I had always heard the rumor that the street performers in New Orleans had to audition and/or obtain a permit of some sort, but I recently learned it’s a little more lenient than that. I guess that’s why I was pulled out of the crowd to join a fabulous jazz band. No standards at all!
My husband and I had spent the spectacular January morning roaming, eating and shopping our way through the Quarter. It seems to me that the talent in the area gets better with each visit, and upon turning in front of St. Louis Cathedral, which is considered to be the very best spot, we heard an amazing band.
I told my husband, “These guys aren’t just thrown together. They’re professionals. I wouldn’t be surprised if some of them aren’t with the Louisiana Philharmonic Orchestra or instructors at local colleges.”
As they broke into (no kidding) When the Saints Go Marching In (which most N.O. bands hate to play because it’s so overdone and touristy) I got to sing harmony and this guy said, “You know your stuff!” That’s when I asked him, “Are any of you professional musicians?” He laughed and and said, “All of us, sister.”
I wouldn’t be surprised if some of them had the last name “Marsalis.” They were really that good. The trumpet player in the red shirt in the photo above was the leader, and he was by far the star of the show.
Here are more street performers a few blocks over. The board on the ground is so you can hear her tap shoes.
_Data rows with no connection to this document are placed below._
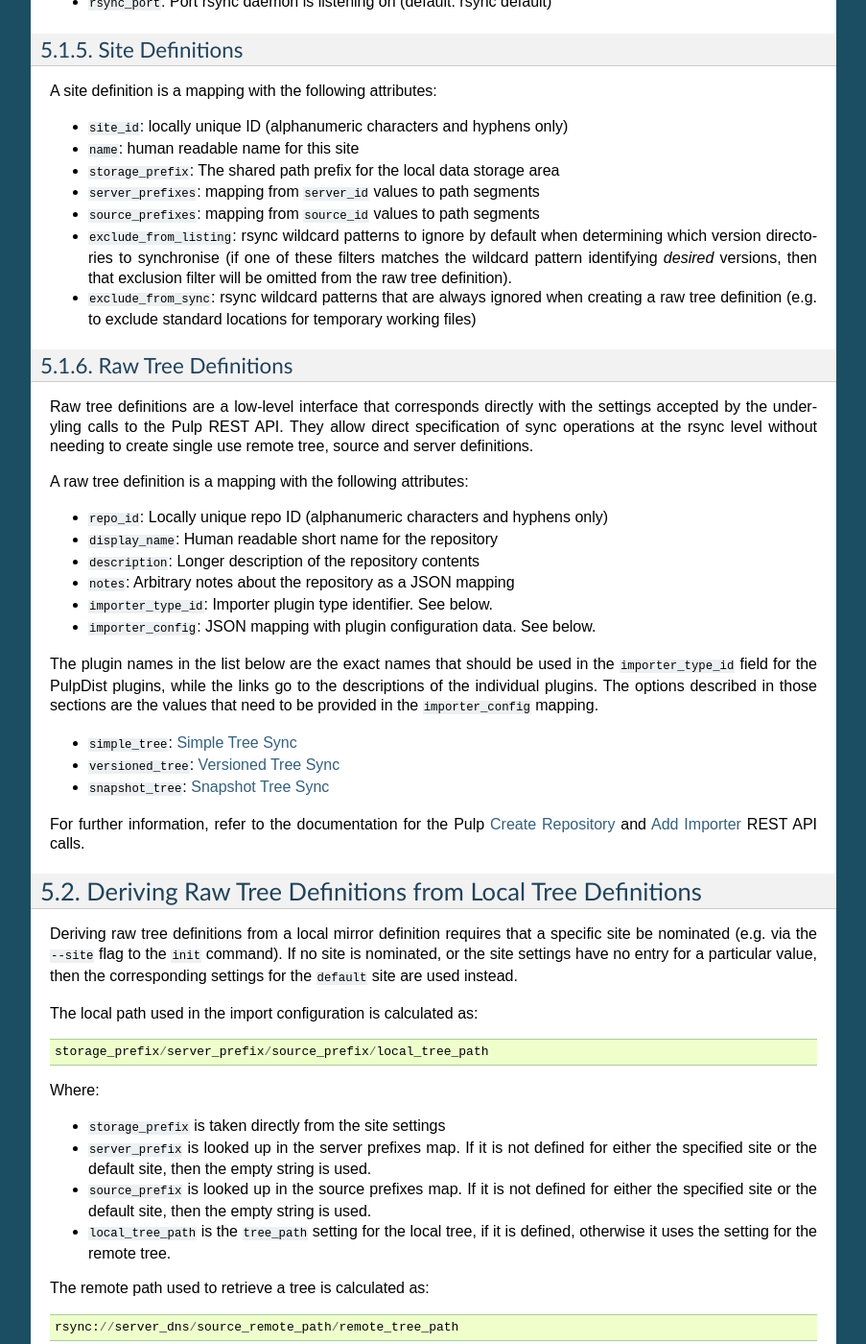
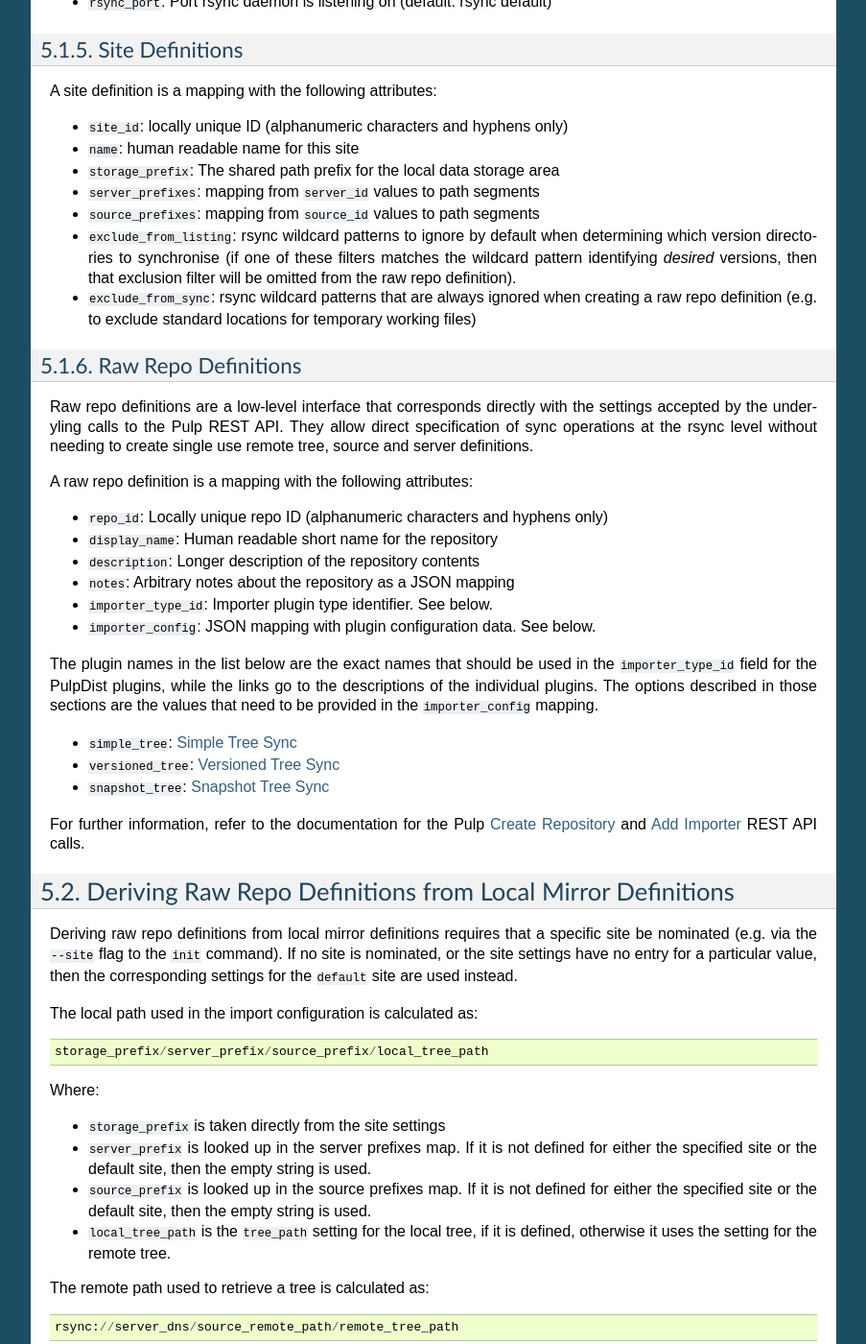
Before and after one commit to ncoghlan/pulpdist, a Sphinx documentation site: the page built from doc/configuration.rst, in a window 1280 px wide and 1400 px high, scrolled down 2752 px. Shown: the whole window at 96% size, without its empty margins (198-1101 px from the left). Built offline with Sphinx 7.4.7, drawn with Linux system fonts in a browser that asks for light colours; the version number could not be read and is left out; some of the changed text lies outside the part shown.

Commit message:
BZ#841084: Rename RAW_TREES to RAW_REPOS in the site config file format

```diff
--- a/doc/cli.rst
+++ b/doc/cli.rst
@@ -99,7 +99,7 @@ configuration file, every repository named in the file.
 By default, the command line client uses the metadata stored on the server to
 identify the available repositories. If this metadata is incomplete or invalid,
 the ``--ignoremeta`` option can be passed before the command to be executed. In
-this mode, the Pulp server will be treated as containing only raw tree
+this mode, the Pulp server will be treated as containing only raw repo
 definitions, allowing listing and manipulation of repos that would otherwise be
 ignored (due to the fact they aren't recorded in the stored metadata).
 
--- a/doc/configuration.rst
+++ b/doc/configuration.rst
@@ -22,7 +22,7 @@ the following attributes:
 * ``REMOTE_SOURCES``: A sequence of `remote source definitions`_.
 * ``REMOTE_SERVERS``: A sequence of `remote server definitions`_.
 * ``SITE_SETTINGS``: A sequence of `site definitions`_.
-* ``RAW_TREES``: A sequence of `raw tree definitions`_.
+* ``RAW_REPOS``: A sequence of `raw repo definitions`_.
 
 The general concept is that:
 
@@ -30,10 +30,10 @@ The general concept is that:
 * each remote tree is provided by a particular remote source
 * each remote source is provided by a particular remote server
 * these settings are combined with the appropriate site settings to create
-  raw tree definitions that are uploaded to the server
-* details of the original settings are stored in the raw tree metadata,
+  raw repo definitions that are uploaded to the server
+* details of the original settings are stored in the raw repo metadata,
   allowing them to be exported again if necessary
-* additional raw trees can be defined and are passed directly to the Pulp
+* additional raw repos can be defined and are passed directly to the Pulp
   server
 
 The current format doesn't allow for the definition of alternative sources for
@@ -184,23 +184,23 @@ A site definition is a mapping with the following attributes:
 * ``exclude_from_listing``: rsync wildcard patterns to ignore by default
   when determining which version directories to synchronise (if one of these
   filters matches the wildcard pattern identifying *desired* versions, then
-  that exclusion filter will be omitted from the raw tree definition).
+  that exclusion filter will be omitted from the raw repo definition).
 * ``exclude_from_sync``: rsync wildcard patterns that are always ignored
-  when creating a raw tree definition (e.g. to exclude standard locations for
+  when creating a raw repo definition (e.g. to exclude standard locations for
   temporary working files)
 
 
 .. _raw-tree-def:
 
-Raw Tree Definitions
+Raw Repo Definitions
 ^^^^^^^^^^^^^^^^^^^^
 
-Raw tree definitions are a low-level interface that corresponds directly with
+Raw repo definitions are a low-level interface that corresponds directly with
 the settings accepted by the underyling calls to the Pulp REST API. They allow
 direct specification of sync operations at the rsync level without needing to
 create single use remote tree, source and server definitions.
 
-A raw tree definition is a mapping with the following attributes:
+A raw repo definition is a mapping with the following attributes:
 
 * ``repo_id``: Locally unique repo ID (alphanumeric characters and hyphens only)
 * ``display_name``: Human readable short name for the repository
@@ -228,10 +228,10 @@ For further information, refer to the documentation for the Pulp
 
 .. _deriving-tree-defs:
 
-Deriving Raw Tree Definitions from Local Tree Definitions
----------------------------------------------------------
+Deriving Raw Repo Definitions from Local Mirror Definitions
+-----------------------------------------------------------
 
-Deriving raw tree definitions from a local mirror definition requires that a
+Deriving raw repo definitions from local mirror definitions requires that a
 specific site be nominated (e.g. via the ``--site`` flag to the ``init``
 command). If no site is nominated, or the site settings have no entry for a
 particular value, then the corresponding settings for the ``default`` site
@@ -372,14 +372,14 @@ layout appropriately). This section aims to break the example down
 into components and explain how each of them works.
 
 
-The Raw Tree Definition
+The Raw Repo Definition
 ^^^^^^^^^^^^^^^^^^^^^^^
 
 The example configuration includes a single
-:ref:`Raw Tree Definition <raw-tree-def>`. For ease
+:ref:`Raw Repo Definition <raw-tree-def>`. For ease
 of reference, it is reproduced here::
 
-   "RAW_TREES": [
+   "RAW_REPOS": [
      {
        "repo_id": "raw_sync",
        "display_name": "Raw Sync Demo",
```
Also changed, not shown: other parts of doc/configuration.rst (+1 -1 lines), 7 other files.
Sometimes the little kids will put bottle caps on their sneakers to make tap shoes.
But on to the shopping . . . I had been looking for a good winter hat the night before . . .
and finally found this cute little red felt cloche in Meyer The Hatter, which my husband and I love. We’ve purchased several nice hats from them over the years, and love their family business which claims to be the South’s largest hat store.
We try to stay off Bourbon St., but we had to cross it to get back to our hotel that night. The crowd seemed tame, but it was early by New Orleans standards. Of course, Mardi Gras is now underway and you can go ahead and quadruple this crowd in both size and “happy” levels for the next few weeks.
No where else could you look at this building and say, “Oh, how charming!” If this were in Fairhope, people would be screaming about city ordinances, but in the French Quarter? Sigh . . . isn’t it dreamy?
the best gelato I’ve found in the United States at La Divina. After my last post on the Southern Food and Beverage Museum, several of you mentioned you are getting ready for a trip to The Big Easy. Just so you’ll know, La Davina is high on my list of recommendations.
One other place I’d recommend is The Bombay Club. Tucked away on Conti Street. Much quieter and more chic than most French Quarter establishments, it was a dressier crowd with an excellent jazz combo.
My friend Ron from Uptown Acorn lives in New Orleans and says The Bombay Club is one of his favorites as well. We ate Satsuma Creme’ Brulee’ for dessert. Wow.
The last thing I’ll show you is this stop sign post that looks like some type of ornamental iron – it’s really a cell phone tower. I put my hand on it and could feel it vibrating. “It gave me cancer.” I told my husband. “You think everything gives you cancer.” he said. To which I told him more gelato would counteract the radiation.